But what a voice, what a gifted writer, what a truth-teller; a terrible loss. It has been a comfort and an inspiration today to hear his voice, both in writing and video, which naturally is all over the web. He said if you want to be a writer you have to put your “fingies” on the keyboard. So I’m doing that.
It is true, you just have to sit down and write, and know that it won’t amount to much, most of the time. But by writing a lot and often something good will eventually come out. There is a lot of wisdom in that.
And too, Carr had important things to say about the “new media” — and what the response of traditional journalism should be to it. He believed in both, that both could thrive and survive. And it looks like that is happening — that his take is coming true. The Times is thriving again after weathering a scare a few years ago when they had significant money issues. But the new media is very much muscling its way to the fore, and they are doing some good work too. Carr noted that they started off crummy and copying, but they are starting to make good work and add value. It sounds very much like the Christensen model of disruption. The Times has learned (slowly, and with difficulty) that they have to play in the new arena, and they are doing so. So they have been able to innovate even while “protecting” their brand and tradition.

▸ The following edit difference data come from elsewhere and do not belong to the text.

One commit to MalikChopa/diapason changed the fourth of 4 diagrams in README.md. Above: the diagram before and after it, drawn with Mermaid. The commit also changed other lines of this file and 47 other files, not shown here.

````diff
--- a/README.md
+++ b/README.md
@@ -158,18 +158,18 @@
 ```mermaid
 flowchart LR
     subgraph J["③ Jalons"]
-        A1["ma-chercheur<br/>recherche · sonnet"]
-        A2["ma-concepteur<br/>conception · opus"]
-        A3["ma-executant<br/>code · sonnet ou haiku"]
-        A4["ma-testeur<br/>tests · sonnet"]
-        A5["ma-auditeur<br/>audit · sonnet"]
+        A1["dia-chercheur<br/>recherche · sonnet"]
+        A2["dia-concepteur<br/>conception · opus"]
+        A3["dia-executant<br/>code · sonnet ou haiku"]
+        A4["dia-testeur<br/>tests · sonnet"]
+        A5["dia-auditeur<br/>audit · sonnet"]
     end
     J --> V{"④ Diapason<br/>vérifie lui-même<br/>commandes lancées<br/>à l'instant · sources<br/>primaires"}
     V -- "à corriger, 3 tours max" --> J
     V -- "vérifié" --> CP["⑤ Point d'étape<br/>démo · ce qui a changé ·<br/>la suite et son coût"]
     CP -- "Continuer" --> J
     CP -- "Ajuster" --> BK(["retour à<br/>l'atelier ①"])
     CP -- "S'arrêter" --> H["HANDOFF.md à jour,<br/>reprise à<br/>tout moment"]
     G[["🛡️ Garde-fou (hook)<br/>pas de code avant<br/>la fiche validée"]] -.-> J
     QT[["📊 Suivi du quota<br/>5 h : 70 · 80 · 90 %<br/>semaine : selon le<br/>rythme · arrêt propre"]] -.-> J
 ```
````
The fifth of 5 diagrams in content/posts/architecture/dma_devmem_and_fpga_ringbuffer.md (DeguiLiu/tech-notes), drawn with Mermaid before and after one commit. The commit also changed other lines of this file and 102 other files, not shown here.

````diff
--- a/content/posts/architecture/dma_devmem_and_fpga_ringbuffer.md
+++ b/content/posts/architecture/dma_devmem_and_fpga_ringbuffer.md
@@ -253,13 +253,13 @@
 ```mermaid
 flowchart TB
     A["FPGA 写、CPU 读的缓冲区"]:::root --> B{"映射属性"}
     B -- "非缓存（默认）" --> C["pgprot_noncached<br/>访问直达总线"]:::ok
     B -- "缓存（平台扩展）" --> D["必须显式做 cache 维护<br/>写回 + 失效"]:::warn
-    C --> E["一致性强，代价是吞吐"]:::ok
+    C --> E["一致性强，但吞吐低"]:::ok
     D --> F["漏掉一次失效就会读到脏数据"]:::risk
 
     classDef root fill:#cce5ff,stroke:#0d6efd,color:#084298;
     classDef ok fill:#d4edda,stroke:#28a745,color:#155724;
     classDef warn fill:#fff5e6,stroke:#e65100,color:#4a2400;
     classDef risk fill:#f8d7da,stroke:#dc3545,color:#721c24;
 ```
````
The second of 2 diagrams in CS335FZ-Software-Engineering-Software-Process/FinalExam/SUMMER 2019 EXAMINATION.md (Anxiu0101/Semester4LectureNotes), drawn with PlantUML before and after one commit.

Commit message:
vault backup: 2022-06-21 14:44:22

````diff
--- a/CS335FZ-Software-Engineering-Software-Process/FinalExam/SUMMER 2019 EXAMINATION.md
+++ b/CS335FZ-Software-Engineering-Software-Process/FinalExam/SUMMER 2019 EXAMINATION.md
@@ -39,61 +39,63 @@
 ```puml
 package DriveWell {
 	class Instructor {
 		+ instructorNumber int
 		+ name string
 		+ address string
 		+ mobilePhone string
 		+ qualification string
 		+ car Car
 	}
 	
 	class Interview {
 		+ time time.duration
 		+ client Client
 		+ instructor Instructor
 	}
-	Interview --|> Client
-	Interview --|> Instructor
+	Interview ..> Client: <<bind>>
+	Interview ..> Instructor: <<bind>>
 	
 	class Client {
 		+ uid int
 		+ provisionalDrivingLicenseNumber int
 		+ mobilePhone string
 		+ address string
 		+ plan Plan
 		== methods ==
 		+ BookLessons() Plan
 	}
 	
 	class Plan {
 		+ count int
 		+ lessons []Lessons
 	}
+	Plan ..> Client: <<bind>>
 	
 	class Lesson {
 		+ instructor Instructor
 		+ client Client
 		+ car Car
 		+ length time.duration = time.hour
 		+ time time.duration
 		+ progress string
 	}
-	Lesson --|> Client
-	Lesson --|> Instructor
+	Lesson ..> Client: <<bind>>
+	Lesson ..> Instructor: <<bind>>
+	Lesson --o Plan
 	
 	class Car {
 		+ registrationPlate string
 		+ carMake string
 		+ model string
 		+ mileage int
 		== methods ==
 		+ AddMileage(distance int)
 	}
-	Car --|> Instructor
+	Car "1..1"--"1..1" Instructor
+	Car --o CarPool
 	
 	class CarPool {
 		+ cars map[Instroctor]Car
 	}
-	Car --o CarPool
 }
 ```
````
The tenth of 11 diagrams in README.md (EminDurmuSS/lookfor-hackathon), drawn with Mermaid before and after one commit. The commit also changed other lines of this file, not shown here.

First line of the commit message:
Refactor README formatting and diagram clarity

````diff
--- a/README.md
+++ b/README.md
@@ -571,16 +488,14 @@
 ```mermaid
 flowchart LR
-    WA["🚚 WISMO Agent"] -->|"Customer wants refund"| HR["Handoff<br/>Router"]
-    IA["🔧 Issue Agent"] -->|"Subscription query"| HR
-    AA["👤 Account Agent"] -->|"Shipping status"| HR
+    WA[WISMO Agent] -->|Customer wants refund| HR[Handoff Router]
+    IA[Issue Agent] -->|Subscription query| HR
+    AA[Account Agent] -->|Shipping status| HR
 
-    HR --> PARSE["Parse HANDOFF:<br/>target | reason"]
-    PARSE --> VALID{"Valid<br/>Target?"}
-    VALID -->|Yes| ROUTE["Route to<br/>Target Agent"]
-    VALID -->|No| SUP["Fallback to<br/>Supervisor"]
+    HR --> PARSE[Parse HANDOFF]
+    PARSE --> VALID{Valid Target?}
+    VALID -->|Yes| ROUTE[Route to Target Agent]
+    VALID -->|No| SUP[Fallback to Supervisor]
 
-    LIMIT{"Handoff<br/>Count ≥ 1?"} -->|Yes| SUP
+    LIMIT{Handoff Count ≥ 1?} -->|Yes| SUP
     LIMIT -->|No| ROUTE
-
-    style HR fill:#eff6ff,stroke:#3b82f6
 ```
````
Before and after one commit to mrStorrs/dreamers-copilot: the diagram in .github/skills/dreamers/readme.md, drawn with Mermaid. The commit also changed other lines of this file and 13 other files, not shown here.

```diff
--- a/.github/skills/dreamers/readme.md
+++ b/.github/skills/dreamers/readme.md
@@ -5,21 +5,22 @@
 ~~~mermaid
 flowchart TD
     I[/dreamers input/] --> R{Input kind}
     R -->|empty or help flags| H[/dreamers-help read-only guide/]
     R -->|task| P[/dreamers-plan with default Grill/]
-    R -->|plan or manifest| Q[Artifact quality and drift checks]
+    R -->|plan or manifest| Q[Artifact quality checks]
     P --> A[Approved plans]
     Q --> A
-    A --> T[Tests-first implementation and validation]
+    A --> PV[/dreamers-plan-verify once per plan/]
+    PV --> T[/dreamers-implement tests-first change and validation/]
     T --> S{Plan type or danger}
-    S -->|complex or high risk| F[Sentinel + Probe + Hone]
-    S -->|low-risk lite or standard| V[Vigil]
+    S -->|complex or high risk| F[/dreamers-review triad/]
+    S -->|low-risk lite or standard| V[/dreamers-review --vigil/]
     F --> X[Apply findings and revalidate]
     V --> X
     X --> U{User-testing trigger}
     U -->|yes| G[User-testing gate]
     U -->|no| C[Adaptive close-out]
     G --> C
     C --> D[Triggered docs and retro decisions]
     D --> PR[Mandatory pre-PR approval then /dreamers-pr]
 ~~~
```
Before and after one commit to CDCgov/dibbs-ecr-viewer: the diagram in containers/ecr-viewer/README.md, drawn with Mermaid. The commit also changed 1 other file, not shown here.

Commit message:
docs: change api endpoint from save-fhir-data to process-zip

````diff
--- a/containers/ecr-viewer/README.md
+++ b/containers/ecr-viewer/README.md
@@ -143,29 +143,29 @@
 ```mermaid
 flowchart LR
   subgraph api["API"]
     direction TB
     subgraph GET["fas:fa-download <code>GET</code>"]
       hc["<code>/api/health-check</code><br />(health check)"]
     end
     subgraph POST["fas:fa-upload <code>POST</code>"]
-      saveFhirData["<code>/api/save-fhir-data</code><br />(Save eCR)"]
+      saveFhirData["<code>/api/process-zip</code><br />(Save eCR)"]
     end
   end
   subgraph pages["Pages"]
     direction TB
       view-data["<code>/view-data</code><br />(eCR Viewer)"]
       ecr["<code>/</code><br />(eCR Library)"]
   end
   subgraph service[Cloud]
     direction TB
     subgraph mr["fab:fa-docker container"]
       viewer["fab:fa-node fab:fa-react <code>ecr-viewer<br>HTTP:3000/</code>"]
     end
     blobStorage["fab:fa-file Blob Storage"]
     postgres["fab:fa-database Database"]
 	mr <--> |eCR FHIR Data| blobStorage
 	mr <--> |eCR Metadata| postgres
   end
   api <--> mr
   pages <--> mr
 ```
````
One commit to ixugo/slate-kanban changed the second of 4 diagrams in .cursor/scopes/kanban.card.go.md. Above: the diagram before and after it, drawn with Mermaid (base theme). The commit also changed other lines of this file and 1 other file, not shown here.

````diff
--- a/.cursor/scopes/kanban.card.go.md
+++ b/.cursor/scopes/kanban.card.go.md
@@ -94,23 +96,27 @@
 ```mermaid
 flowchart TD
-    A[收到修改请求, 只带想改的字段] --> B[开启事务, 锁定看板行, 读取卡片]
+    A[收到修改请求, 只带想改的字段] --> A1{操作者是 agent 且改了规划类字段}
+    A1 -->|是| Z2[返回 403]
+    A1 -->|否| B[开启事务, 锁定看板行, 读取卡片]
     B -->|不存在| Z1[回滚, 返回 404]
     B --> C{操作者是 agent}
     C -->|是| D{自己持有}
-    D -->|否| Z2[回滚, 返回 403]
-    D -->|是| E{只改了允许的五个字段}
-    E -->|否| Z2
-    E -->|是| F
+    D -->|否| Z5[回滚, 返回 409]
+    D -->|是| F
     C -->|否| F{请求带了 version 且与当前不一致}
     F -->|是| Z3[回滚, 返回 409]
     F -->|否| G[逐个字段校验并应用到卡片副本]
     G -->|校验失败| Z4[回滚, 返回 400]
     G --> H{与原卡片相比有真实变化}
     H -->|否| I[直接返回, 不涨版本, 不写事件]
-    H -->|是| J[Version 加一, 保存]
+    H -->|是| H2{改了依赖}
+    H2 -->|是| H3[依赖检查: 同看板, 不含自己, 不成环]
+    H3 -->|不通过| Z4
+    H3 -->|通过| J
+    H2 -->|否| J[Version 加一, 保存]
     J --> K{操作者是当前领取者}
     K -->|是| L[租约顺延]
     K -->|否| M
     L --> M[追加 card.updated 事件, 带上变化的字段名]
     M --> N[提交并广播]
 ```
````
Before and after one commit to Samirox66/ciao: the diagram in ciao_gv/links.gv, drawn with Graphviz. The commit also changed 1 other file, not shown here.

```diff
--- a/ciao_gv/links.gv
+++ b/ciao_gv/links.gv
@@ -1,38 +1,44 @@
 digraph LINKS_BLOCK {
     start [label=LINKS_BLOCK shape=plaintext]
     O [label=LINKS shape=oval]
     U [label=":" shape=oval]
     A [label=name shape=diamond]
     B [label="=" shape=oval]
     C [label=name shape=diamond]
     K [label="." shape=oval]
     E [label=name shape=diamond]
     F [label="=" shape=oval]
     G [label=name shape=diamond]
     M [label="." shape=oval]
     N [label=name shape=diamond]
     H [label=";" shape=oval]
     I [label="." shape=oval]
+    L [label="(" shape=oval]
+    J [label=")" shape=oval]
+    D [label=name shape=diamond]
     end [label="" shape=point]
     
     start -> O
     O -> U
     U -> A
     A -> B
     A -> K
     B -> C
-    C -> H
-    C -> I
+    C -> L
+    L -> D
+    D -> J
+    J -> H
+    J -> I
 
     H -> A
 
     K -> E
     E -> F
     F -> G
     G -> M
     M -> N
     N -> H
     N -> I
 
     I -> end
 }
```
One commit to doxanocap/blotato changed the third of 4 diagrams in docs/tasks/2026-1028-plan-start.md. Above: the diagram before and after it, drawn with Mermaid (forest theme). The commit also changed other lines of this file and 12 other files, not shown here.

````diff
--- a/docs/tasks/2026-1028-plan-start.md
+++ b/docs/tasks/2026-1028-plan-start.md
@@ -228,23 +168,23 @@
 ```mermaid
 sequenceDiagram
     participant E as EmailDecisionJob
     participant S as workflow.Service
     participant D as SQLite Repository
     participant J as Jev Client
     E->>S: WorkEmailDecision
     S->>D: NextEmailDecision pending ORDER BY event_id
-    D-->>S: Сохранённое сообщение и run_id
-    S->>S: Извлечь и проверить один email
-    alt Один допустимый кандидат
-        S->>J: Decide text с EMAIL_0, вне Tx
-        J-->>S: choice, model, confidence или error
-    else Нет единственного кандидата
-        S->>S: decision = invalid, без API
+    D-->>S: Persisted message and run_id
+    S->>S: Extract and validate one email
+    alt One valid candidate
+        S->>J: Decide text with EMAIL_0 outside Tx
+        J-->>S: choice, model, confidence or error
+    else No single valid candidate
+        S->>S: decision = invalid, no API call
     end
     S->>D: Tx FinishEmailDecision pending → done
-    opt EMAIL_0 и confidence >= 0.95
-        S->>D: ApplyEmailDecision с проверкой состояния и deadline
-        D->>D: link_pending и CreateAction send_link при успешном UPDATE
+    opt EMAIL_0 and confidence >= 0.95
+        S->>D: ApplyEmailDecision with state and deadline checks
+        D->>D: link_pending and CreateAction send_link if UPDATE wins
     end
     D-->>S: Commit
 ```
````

But the Times is not dying or going away. Yes, many papers have, and this attrition has been painful. Clay Shirky has predicted the end of print newspapers. I am a great admirer of Clay, but I think he is wrong on this one. Even if he’s right, if the Times manages their transition and innovation well and smartly, it won’t matter. This is a form of transition in the business world that is not new. Much of it has been wrought by technology in recent years, but such disruption has happened for centuries. Few can innovate their way out of it, but some can.
What I think is most interesting is that our immediate instinct is to predict complete demise of the past, and an overwhelming win by the new. Perhaps this is because we have such a strong association with sports metaphors? Where one team wins and the other just flat loses? Victory, Defeat, and Nothing else? But what we have seen recently in many arenas in technology is that as new “products” enter the market, there is correction for the old product, but the old one isn’t “defeated” — it doesn’t die and wither away completely. Sure, there have been a lot of newspapers closing, but there are still many that have survived. Smart investors like Rupert Murdoch and Warren Buffet and Jeff Bezos have made huge investments in significant newspapers properties. These are not people who throw their money down a hole for fun.
It brings to mind in my own thinking about, and parallels to, legal education. Law Schools are under severe economic pressure. Yesterday, it was announced that Thomas Mitchell and Hamline will merge. That is the first of probably many more mergers and closings. There are now upstart competitors — iLaw and Concord might be the HuffPost of a decade ago. Maybe their product is not as good right now. But they are getting better. And much of legal education is stuck in the past while the profession we serve has moved on. Has had to move on. There has been some innovation in law schools; the growth of Experiential Learning is an example. But we simply have to innovate, and radically: we have to create new products, such as online offerings to different degrees and certificates. Good ones, serving our current market, and new markets that we discover, create, and serve. This is the way of the future. The Times has shown us. David Carr showed us.
In the world of disrupted media, we will sorely miss his voice of clarity and reason about these things.